* _TO DO_: Across the data below, in how many lines does the word "around" appear? Give only the number.

* _DATA_:
● ● ● ● ● ● ●

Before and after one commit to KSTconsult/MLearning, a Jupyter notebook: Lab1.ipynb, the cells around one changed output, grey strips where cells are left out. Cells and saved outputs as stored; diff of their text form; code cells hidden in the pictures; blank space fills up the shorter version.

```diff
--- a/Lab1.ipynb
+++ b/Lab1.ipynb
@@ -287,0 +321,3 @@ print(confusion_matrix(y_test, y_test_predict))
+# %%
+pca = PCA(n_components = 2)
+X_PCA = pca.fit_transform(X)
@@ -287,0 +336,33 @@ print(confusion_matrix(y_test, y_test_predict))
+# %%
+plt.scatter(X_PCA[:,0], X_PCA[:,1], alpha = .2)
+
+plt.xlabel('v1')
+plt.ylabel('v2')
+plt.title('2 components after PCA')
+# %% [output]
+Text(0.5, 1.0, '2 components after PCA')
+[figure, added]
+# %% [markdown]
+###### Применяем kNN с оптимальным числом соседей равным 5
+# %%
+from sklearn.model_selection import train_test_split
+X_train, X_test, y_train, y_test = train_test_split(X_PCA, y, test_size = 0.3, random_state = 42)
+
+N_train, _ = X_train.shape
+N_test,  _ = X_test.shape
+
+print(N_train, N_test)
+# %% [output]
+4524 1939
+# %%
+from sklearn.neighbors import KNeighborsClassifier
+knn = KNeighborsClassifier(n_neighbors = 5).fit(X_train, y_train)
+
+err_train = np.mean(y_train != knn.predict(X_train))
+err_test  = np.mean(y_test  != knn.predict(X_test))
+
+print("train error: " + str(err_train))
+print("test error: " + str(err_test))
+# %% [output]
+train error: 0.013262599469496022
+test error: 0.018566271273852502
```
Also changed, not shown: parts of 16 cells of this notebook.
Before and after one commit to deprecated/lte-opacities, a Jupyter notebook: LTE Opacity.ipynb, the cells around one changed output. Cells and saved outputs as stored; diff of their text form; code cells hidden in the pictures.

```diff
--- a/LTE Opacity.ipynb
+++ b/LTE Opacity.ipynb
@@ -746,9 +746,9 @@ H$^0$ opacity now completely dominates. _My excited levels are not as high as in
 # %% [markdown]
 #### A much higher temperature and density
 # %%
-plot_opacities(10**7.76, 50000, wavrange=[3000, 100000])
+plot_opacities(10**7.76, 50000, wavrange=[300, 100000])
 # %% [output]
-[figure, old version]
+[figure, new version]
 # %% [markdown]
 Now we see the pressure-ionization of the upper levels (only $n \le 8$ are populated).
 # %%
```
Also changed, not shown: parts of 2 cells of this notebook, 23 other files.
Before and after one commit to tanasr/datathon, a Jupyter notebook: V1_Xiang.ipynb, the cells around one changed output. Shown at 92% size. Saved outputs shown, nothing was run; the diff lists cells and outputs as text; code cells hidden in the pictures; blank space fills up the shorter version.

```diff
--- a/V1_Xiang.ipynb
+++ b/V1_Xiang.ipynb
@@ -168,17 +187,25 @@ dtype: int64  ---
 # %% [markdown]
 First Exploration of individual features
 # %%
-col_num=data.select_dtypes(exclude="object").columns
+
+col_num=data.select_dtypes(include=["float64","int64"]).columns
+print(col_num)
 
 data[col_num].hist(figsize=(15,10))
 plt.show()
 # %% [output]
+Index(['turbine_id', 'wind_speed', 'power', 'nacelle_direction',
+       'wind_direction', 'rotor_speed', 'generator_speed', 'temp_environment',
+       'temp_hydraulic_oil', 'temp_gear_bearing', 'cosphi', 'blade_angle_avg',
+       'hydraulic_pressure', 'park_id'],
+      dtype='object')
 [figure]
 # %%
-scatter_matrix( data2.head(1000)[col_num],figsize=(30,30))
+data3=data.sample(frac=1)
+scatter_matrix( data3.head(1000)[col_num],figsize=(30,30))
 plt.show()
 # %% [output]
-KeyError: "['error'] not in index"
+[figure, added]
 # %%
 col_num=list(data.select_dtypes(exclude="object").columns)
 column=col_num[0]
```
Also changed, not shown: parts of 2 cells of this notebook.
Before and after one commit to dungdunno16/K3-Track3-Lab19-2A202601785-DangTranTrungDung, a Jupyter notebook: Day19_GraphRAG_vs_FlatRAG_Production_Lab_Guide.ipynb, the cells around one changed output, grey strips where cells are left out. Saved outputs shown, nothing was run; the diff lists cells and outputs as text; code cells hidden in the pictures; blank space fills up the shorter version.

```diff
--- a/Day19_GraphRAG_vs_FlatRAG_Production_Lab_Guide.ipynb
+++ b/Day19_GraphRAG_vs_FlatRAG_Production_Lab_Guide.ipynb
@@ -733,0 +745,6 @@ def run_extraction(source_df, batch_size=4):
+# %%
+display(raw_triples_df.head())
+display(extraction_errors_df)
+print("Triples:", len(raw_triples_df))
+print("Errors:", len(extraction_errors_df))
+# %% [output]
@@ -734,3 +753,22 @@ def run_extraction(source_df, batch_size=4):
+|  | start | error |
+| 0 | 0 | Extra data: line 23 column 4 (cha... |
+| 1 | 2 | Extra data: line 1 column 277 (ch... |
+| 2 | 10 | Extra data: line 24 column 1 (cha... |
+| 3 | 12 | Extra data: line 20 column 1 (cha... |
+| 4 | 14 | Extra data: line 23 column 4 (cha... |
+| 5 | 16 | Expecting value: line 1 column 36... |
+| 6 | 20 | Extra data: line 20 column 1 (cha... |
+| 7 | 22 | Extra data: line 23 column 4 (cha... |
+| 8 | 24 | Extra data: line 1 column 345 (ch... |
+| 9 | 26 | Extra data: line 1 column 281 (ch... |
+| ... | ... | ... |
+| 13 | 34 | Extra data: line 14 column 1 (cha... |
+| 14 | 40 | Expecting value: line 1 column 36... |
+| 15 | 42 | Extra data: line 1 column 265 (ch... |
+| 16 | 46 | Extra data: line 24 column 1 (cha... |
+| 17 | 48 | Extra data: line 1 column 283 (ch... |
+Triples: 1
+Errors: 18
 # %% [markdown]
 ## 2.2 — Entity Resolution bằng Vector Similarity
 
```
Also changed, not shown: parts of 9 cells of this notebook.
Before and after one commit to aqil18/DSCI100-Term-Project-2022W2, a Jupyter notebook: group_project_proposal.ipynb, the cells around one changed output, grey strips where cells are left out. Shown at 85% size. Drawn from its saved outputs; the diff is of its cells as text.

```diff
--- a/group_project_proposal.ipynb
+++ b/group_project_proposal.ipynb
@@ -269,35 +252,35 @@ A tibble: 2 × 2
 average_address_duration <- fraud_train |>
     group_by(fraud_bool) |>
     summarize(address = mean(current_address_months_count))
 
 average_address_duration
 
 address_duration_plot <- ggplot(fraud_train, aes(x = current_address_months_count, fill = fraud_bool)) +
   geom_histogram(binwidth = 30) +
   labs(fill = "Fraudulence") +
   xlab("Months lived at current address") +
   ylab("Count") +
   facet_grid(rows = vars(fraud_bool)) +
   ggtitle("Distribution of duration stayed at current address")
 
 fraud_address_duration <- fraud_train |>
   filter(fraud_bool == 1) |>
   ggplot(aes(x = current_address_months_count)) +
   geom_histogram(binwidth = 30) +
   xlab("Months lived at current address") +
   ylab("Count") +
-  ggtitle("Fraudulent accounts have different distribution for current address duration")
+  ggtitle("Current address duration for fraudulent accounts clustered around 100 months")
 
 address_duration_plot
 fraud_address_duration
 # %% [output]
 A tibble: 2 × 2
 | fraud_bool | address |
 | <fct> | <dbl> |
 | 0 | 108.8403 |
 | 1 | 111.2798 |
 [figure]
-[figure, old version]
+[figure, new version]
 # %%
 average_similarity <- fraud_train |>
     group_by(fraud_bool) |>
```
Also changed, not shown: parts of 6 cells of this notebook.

● ● ● ● ● ● ●

* _ANSWER BOX_: 6